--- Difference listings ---
■ ■ ■ ■ ■ ■ ■

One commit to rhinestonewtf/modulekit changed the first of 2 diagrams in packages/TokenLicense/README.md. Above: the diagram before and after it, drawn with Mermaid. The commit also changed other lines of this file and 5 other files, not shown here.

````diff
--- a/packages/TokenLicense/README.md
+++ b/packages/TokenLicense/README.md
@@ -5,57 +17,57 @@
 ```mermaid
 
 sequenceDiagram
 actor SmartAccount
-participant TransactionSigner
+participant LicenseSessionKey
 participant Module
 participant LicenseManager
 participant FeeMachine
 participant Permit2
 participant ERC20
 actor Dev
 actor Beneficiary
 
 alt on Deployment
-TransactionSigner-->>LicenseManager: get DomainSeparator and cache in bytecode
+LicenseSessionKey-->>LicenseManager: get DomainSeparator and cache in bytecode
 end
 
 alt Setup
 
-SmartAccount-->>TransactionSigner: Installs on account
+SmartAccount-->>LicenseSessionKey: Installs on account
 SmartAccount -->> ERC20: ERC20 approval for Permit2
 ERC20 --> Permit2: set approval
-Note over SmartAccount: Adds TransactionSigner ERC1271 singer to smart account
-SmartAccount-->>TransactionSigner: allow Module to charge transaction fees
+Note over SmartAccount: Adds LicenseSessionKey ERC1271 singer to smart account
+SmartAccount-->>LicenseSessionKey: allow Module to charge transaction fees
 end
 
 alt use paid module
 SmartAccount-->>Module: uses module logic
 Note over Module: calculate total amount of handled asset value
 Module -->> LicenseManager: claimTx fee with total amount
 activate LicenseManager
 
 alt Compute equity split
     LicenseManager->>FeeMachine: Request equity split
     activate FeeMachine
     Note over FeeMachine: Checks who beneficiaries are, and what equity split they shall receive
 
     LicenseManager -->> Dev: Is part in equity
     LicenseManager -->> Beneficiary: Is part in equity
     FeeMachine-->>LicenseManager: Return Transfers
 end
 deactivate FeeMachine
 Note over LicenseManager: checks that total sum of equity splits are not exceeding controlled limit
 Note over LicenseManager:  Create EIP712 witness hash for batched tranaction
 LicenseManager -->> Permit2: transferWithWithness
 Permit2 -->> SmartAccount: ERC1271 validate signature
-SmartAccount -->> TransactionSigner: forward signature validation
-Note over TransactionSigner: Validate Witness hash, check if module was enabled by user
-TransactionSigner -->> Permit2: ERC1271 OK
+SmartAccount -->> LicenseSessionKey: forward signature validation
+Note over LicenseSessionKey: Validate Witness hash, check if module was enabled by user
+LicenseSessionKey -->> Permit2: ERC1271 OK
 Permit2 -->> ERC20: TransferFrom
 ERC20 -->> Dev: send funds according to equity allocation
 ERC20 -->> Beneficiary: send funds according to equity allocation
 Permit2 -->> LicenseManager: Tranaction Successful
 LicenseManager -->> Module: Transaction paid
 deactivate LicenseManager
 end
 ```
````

■ ■ ■ ■ ■ ■ ■

Give back the records above exactly, limited to the lines between the one holding "alt Compute equity split" and the one holding "-TransactionSigner -->> Permit2: ERC1271 OK", inclusive.

 alt Compute equity split
     LicenseManager->>FeeMachine: Request equity split
     activate FeeMachine
     Note over FeeMachine: Checks who beneficiaries are, and what equity split they shall receive
 
     LicenseManager -->> Dev: Is part in equity
     LicenseManager -->> Beneficiary: Is part in equity
     FeeMachine-->>LicenseManager: Return Transfers
 end
 deactivate FeeMachine
 Note over LicenseManager: checks that total sum of equity splits are not exceeding controlled limit
 Note over LicenseManager:  Create EIP712 witness hash for batched tranaction
 LicenseManager -->> Permit2: transferWithWithness
 Permit2 -->> SmartAccount: ERC1271 validate signature
-SmartAccount -->> TransactionSigner: forward signature validation
-Note over TransactionSigner: Validate Witness hash, check if module was enabled by user
-TransactionSigner -->> Permit2: ERC1271 OK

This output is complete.